For more information on WDTC’s fire science program, including the application process and program requirements, visit the WDTC Fire Science page: http://www.wdt.edu/degree-programs/fire-science/
Program Name: Associate of Applied Science in Med/Fire Rescue
The program at Lake Area Technical Institute (LATI) is a combination EMT/firefighter program. Five semesters in duration, the program begins with EMT - Basic training, including courses in pharmacology, medical terminology and CPR. The final phase of the program contains the firefighting portion of the program, with more than 700 clock hours devoted to firefighting and fire rescue training. The associate’s degree program is 20 months in length and requires 76 credits for graduation.
Visit LATI’s Med Fire Rescue page to learn more about the school’s fire rescue, EMT and paramedic programs:
Online fire science programs may be offered as undergraduate degree programs, or they may be offered as certificate programs or continuing education programs for current firefighters and others already working in the field. In certificate and continuing education programs, the online fire science curriculum may combine traditional coursework with visual training, such as videos and other visual presentations of real life and simulated fire and rescue operations. Some programs may offer continuing education units (CEU’s), which some state and national certification agencies may require for recertification.

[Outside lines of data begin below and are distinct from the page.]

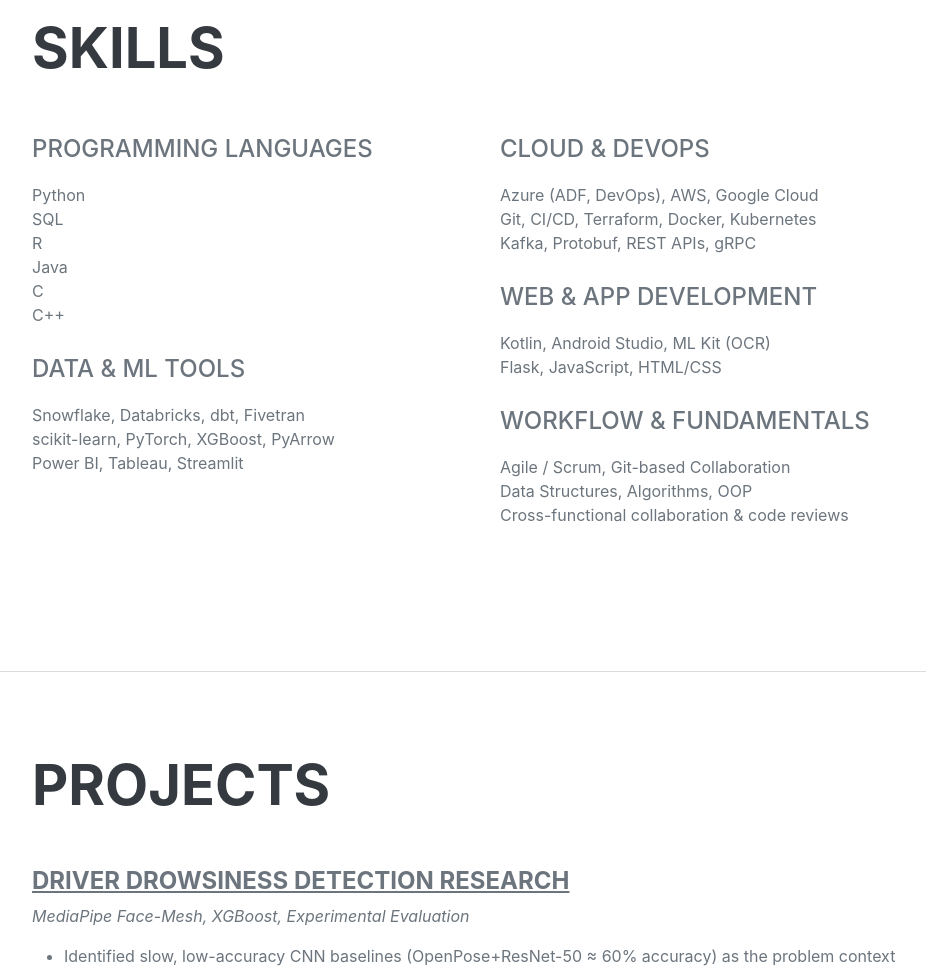
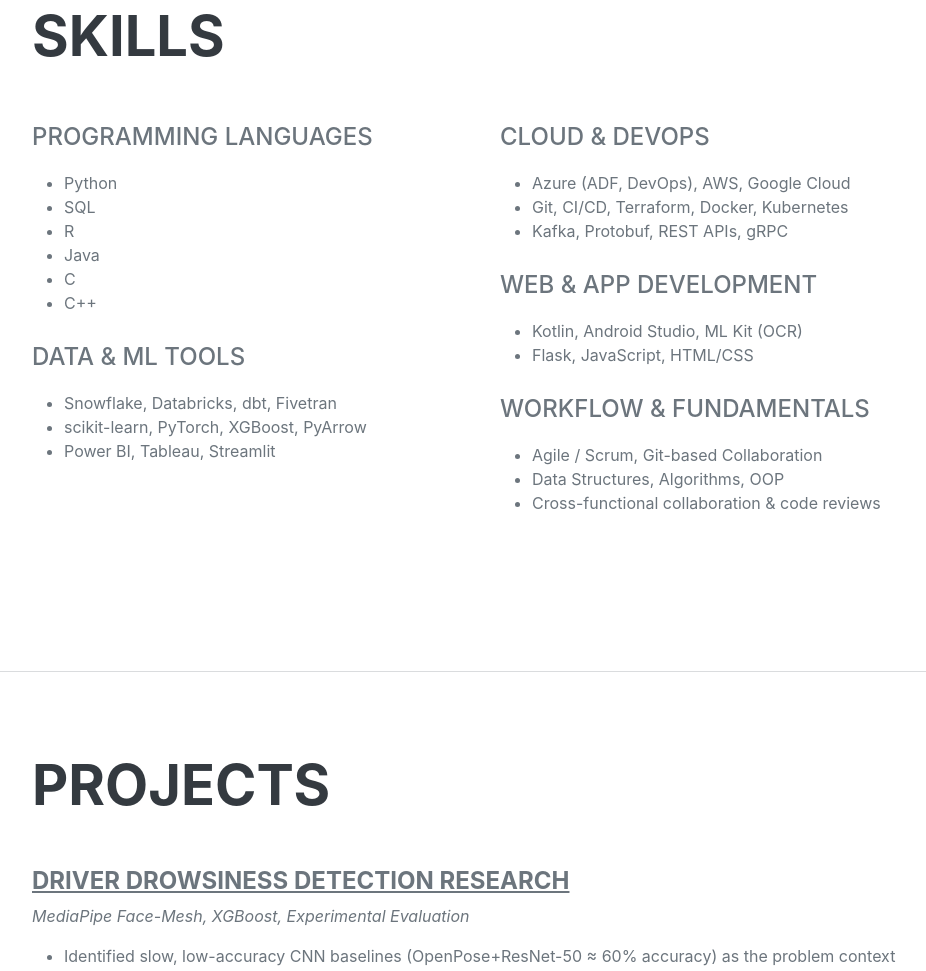
Before and after one commit to sanvikumar22/sanvikumar22.github.io, a website: page index.html in a window 1280 px wide. Shown: the part 2708-3679 px from the top of the page, without its empty margins (288-1214 px from the left). Drawn offline with nearby package versions, Linux system fonts and the light colour scheme; a web font is replaced by a local one.

Commit message:
added bullet points to skills section

```diff
--- a/index.html
+++ b/index.html
@@ -150,7 +150,7 @@
 
                       <!-- Programming Languages -->
                       <div class="subheading mb-3">Programming Languages</div>
-                      <ul class="list-unstyled mb-4">
+                      <ul class="mb-4">
                         <li>Python</li>
                         <li>SQL</li>
                         <li>R</li>
@@ -159,9 +159,10 @@
                         <li>C++</li>
                       </ul>
 
+
                       <!-- Data & ML Tools -->
                       <div class="subheading mb-3">Data & ML Tools</div>
-                      <ul class="list-unstyled mb-4">
+                      <ul class="mb-4">
                         <li>Snowflake, Databricks, dbt, Fivetran</li>
                         <li>scikit-learn, PyTorch, XGBoost, PyArrow</li>
                         <li>Power BI, Tableau, Streamlit</li>
@@ -174,7 +175,7 @@
 
                       <!-- Cloud & DevOps -->
                       <div class="subheading mb-3">Cloud & DevOps</div>
-                      <ul class="list-unstyled mb-4">
+                      <ul class="mb-4">
                         <li>Azure (ADF, DevOps), AWS, Google Cloud</li>
                         <li>Git, CI/CD, Terraform, Docker, Kubernetes</li>
                         <li>Kafka, Protobuf, REST APIs, gRPC</li>
@@ -182,14 +183,14 @@
 
                       <!-- Web & App Development -->
                       <div class="subheading mb-3">Web & App Development</div>
-                      <ul class="list-unstyled mb-4">
+                      <ul class="mb-4">
                         <li>Kotlin, Android Studio, ML Kit (OCR)</li>
                         <li>Flask, JavaScript, HTML/CSS</li>
                       </ul>
 
                       <!-- Workflow & Fundamentals -->
                       <div class="subheading mb-3">Workflow & Fundamentals</div>
-                      <ul class="list-unstyled mb-0">
+                      <ul class="mb-4">
                         <li>Agile / Scrum, Git-based Collaboration</li>
                         <li>Data Structures, Algorithms, OOP</li>
                         <li>Cross-functional collaboration & code reviews</li>
```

Other online programs focus on the administrative aspects of fire science, including managing public policies and developing emergency management strategies. This is typical of online bachelor’s degree programs related to fire science. They are primarily designed for individuals working the field who are looking to move into administrative and management positions in the field of public safety.
Students considering online fire science programs should check with the South Dakota Fire Marshal Office (SDFMO), which facilities firefighter training and certification in South Dakota.